Walking into Rich Mnisi's studio is like walking into a minefield of distractions. Before we could even make eye contact my gaze fell upon a red puffer jacket with an off-the-shoulder neckline. It looks like the type of thing that Rihanna would pull on with some vetements boots to wear to the grocery store, and I want at least five of them.
"This is going to be worn with a corset," says Mnisi, while cinching in the jacket's waist to show off its future shape. "But you have to see this!"
"This" turns out to be a pale blue cashmere coat with the kind of conceptually folded sleeves that have become one of Mnisi's design trademarks. It's fully lined with orange paisley silk, and by the time he persuades me to try it on I had already mapped out what my entire life would be like if I owned this coat. A successful fashion editor for a French magazine with a name no one can pronounce, but I still eat real bread and am therefore approachable.
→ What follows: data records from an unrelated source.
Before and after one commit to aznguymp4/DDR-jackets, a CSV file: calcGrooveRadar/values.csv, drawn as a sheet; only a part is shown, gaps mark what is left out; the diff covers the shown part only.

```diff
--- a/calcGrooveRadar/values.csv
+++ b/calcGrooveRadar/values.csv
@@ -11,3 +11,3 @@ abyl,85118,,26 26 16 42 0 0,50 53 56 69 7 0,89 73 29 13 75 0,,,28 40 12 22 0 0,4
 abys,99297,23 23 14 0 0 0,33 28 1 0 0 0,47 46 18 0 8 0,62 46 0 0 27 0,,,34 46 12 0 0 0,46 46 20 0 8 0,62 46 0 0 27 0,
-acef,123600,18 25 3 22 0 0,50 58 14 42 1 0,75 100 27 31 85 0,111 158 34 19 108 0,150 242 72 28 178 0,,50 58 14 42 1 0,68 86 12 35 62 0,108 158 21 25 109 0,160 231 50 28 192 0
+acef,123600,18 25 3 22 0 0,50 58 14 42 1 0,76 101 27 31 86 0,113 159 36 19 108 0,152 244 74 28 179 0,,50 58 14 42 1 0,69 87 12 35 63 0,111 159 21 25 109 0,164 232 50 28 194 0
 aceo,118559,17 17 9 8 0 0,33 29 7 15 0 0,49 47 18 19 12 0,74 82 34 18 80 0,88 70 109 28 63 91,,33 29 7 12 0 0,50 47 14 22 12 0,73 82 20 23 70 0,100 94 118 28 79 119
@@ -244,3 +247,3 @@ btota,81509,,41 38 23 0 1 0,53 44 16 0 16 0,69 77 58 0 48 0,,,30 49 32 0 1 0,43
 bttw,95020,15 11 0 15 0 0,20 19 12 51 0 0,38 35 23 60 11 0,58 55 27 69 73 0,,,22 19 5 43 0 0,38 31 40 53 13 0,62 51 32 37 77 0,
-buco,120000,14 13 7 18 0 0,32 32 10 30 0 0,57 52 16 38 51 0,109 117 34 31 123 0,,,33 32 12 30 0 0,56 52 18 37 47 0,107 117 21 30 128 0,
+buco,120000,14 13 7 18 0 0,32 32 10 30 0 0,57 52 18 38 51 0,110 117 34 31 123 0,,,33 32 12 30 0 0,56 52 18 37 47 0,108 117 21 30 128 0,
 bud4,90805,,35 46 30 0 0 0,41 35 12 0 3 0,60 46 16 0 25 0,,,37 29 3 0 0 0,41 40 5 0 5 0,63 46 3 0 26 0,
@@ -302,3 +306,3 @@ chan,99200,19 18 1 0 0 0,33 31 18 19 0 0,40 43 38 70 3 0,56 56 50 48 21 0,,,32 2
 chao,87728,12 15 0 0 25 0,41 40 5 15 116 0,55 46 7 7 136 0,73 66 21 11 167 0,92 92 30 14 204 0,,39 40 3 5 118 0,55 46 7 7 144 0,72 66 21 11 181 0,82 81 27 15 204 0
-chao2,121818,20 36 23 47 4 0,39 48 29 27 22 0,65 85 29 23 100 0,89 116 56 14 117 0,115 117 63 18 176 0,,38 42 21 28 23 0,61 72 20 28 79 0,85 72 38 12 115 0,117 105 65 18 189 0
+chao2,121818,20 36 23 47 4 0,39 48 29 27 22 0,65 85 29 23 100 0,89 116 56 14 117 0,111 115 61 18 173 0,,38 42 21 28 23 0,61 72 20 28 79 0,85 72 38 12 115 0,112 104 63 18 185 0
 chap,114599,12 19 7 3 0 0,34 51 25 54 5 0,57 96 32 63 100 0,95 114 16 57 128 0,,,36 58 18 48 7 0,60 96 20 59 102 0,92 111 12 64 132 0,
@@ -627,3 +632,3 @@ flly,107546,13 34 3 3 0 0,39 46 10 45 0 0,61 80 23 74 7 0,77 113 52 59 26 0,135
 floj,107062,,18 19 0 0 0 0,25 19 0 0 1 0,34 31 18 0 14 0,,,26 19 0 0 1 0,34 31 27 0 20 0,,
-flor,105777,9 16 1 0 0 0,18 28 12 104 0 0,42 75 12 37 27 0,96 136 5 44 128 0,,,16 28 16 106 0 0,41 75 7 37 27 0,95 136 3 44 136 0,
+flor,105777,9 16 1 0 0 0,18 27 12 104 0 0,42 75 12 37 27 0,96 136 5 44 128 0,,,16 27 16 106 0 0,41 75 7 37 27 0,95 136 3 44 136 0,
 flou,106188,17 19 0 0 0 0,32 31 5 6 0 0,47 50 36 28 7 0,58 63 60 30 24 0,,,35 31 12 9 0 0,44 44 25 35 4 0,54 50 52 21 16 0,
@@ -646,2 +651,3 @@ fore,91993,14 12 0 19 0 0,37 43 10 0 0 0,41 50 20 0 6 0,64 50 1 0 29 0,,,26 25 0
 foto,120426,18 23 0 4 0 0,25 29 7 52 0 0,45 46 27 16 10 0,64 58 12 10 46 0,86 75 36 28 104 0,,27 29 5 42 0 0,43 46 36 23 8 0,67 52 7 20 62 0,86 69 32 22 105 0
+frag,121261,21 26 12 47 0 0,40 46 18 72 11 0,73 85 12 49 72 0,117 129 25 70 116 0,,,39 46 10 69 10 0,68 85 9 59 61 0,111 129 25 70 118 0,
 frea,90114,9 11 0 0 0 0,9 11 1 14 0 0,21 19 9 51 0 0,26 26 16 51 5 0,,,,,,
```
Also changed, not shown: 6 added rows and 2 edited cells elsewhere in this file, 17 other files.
This is the thing about Mnisi's designs; they're aspirational, yet accessible. Conceptual and at the forefront of contemporary, yet so beautifully made and considered that they remain completely wearable. The man cares about beauty and about people looking great. I browse through his rails and ask about sleeves -- his experimental approach to this design detail always breathes fresh life into any garment.
"It's not really something that I think about, but to me, it's about the sleeve's relationship with the overall garment that makes it exciting," he says.
Next, he shows me a mustard scuba material that he's about to start cutting up. He excitedly explains the nature of the dress and its construction -- something about a camisole and a bodycon.
"I'm making a whole bodycon, yoh," he says while pinning pieces of pattern paper to the fabric.
Who does Rich Mnisi think is the best-dressed person in the world?
"No, no that's a hard one. I never think of this, wait, there's this Asian girl that I follow on Instagram. Yoh, she can dress. There's no day wear."
As he cuts away, he's also answering call upon call about upcoming collaborations and projects. As the darling of the local fashion industry, everyone wants a slice of what Rich is serving. And who can blame them? I decide to ask about the fashion industry. The local scene is always getting flack, from chaotic fashion weeks to difficulties with production and textiles, so I decide to ask a question that no one seems to be asking these days: what is the SA industry doing right?
"That's such a great question!" Mnisi exclaims while cutting into the scuba. "I think it's the industry's openness. Everyone is so welcoming. Yes, it's hard to get onto a platform, but once you're there everyone has open arms. And everyone helps out, from photographers and make-up artists to stylists and editors."
Ok, time to get to the hardcore journalism and ask the real questions that everyone is afraid to ask: would you rather dress Beyoncé or Rihanna?
"No, you can't ask that!" he exclaims. "Wow ok, you know what, Rihanna always looks great. So I'd like to challenge myself and dress Beyoncé. People don't think that she's a style icon, but she really is. I think a style icon is someone who is influential, and Beyoncé is the benchmark of beauty, globally. If that's not an icon, then I don't know what is."
Favourite people to follow on Instagram? "Naomi Smalls, Miss Thing, Violet Chachki. Drag queens. I've recently become obsessed with 'Ru-Paul's Drag Race.'" So much so that he puts on an episode for us to watch. When asked if he would design for the show I'm met with a thunderous "YES"! What does he love about drag?
"It's my first year watching 'Drag Race'. I think it's another space, it wasn't something I was ever looking at. And now that I'm exposed to it I can't get enough. Those transformations are next-level. It's ahead of fashion, honestly. It's a great source of inspiration."Suggest a correction